First Impressions Last

In his international bestseller Blink: The Power of Thinking Without Thinking, author Malcom Gladwell writes about how people make snap judgments based on first impressions. While Gladwell’s time frame for a first impression is just two seconds, I’ll give you a bit more leeway for your presentations: you have a maximum of 90 seconds to engage your audience.

Picture your audience at the start of your presentation: a small group of potential customers entering an executive briefing center to hear you introduce your company’s latest product; a busy VC rushing into a sleek modern conference room to hear you pitch for a round of financing; a large group of institutional investors and analysts sitting in a hotel banquet room ready to hear your IPO roadshow; or your company’s senior management, concerned about rising costs, convened to hear your request for an increase in head count.
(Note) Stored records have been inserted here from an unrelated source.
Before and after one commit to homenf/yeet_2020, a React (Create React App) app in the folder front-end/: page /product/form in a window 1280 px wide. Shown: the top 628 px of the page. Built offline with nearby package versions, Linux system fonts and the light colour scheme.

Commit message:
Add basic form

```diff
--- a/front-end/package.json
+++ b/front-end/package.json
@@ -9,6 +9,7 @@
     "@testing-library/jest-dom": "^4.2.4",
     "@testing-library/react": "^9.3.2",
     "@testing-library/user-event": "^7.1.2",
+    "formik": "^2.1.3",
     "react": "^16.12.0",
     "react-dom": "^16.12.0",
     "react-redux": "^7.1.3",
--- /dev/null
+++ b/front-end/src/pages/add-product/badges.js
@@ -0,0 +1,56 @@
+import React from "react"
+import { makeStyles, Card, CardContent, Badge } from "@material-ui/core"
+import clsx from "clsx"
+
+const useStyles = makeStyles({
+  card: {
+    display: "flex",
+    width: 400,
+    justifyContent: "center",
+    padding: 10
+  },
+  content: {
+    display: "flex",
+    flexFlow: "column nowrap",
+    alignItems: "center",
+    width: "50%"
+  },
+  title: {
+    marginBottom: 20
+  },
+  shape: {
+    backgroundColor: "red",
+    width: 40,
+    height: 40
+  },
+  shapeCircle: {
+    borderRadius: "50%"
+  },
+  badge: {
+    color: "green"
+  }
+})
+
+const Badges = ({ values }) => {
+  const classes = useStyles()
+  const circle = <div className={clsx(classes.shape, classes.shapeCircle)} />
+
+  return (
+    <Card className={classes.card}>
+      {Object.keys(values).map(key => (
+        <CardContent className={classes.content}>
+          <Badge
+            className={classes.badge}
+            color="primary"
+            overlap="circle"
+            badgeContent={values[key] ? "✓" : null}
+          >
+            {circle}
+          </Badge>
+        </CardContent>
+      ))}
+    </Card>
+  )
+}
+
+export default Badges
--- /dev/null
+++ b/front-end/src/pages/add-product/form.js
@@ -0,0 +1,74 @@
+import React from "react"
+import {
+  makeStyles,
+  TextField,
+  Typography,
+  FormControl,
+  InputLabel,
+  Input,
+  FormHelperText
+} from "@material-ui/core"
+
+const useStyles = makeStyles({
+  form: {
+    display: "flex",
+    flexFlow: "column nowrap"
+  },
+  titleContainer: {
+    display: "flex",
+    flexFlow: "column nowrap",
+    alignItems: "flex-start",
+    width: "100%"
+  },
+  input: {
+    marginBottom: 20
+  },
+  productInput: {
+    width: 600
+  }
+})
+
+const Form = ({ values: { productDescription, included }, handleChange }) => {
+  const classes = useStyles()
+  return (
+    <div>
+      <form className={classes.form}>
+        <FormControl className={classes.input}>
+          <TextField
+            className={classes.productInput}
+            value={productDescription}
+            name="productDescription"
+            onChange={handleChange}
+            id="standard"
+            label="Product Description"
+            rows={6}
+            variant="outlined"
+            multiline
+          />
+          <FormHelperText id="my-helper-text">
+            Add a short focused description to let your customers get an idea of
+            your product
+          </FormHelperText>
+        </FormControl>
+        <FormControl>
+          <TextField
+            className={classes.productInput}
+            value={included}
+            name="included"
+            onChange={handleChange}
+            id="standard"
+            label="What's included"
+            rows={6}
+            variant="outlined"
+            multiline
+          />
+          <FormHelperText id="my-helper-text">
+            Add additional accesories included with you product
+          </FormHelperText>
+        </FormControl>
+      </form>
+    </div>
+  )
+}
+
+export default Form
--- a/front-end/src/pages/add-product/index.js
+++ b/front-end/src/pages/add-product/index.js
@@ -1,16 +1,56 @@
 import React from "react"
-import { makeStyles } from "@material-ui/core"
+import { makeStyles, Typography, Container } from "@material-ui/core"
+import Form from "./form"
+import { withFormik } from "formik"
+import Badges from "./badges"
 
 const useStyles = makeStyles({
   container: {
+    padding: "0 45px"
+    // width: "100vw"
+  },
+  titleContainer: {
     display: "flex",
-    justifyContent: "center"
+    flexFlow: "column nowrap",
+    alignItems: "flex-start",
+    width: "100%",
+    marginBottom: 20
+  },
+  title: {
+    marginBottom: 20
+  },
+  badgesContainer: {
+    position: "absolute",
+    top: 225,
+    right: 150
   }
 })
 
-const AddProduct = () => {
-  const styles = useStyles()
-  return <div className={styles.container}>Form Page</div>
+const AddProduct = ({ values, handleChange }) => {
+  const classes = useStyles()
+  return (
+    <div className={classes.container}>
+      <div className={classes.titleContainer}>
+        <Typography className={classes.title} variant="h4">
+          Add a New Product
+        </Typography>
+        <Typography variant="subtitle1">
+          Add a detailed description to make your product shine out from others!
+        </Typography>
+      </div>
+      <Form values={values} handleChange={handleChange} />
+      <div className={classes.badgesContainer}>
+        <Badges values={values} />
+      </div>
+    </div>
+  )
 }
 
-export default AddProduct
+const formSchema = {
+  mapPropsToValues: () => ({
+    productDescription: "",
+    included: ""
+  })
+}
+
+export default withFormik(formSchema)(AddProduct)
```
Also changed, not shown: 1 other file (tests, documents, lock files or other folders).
Where are their minds? Chances are, not on you. More likely, they are thinking about an urgent message on their mobile phone, a triple-digit swing in the NASDAQ, their next appointment, an overdue report, or the tiff they just had with their significant other.

If you were to launch into a deep dive of your presentation, describing your product, service, or technology, you would vault ahead of your audience, and they would be forced into catch-up mode.
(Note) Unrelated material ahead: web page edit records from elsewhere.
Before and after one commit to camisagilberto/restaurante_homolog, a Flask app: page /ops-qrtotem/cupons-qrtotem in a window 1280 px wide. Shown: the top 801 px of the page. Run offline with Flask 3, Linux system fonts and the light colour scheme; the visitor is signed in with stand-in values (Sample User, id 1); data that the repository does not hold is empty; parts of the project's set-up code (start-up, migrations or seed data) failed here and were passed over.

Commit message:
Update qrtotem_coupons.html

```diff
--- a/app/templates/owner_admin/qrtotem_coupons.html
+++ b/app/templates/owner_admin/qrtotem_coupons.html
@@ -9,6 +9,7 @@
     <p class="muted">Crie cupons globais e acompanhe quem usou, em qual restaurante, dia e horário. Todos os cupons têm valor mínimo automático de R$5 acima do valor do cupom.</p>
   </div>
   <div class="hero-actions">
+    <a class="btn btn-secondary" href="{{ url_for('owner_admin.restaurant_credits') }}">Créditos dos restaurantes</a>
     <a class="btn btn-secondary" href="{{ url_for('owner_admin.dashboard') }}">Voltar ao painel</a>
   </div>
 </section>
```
You can capture your audience immediately with an Opening Gambit, a short statement that seizes their attention. That statement must relate to your product or service; it should also establish a need that your product or service solves. Only when you’ve done that are you ready to move on to the description.

Here are seven options:

  1. Rhetorical Question. A question that makes the audience think. Example: “If I were to ask you whether you could function without your mobile phone for a full week, I’m sure you’d say, ‘Absolutely not!’” Then you can move on to describe your vital product or service that has fail safe uptime.
  2. Factoid. A striking statistic or little-known fact. Example: “A recent article in the Wall Street Journal reported that high vacancy rates in office space are causing building owners to convert to residential. The virtual world is here to stay.” Then you can move on to describe your virtual solution.
  3. Retrospective/Prospective. A look backward and/or forward. Example: “In the past, you had to stop at a toll booth and pull out your wallet to reach for cash. In the future, you may be able to pay your toll before you even start your car.” Then you can move on to describe your modern product or service that replaces a legacy solution.
  4. Anecdote. A brief human-interest story. Example: “Cindy Palermo had an exciting job as a web designer, spending hours doing what she loved—until she developed severe back pain.” Then you can move on to describe your orthopedic solution.
  5. Quotation. An endorsement from a respected source. Example: “Consumer Reports rated our espresso machine above all the established brands.” Then you can move on to describe your espresso machine.
  6. Aphorism. A well-known saying, maxim, or idiom. Example: “In the nineteenth century, Ralph Waldo Emerson said, ‘Build a better mousetrap, and the world will beat a path to your door.’ Our company has built the twenty-first century mousetrap.” Then you can move on to describe your mousetrap.
  7. Analogy. A comparison between two seemingly unrelated subjects to illustrate a complex or obscure topic. Example: “Imagine trying to mow your lawn with a pair of cuticle scissors.” Then you can move on to describe your highly efficient product or service.

You never have a second chance to make that first impression.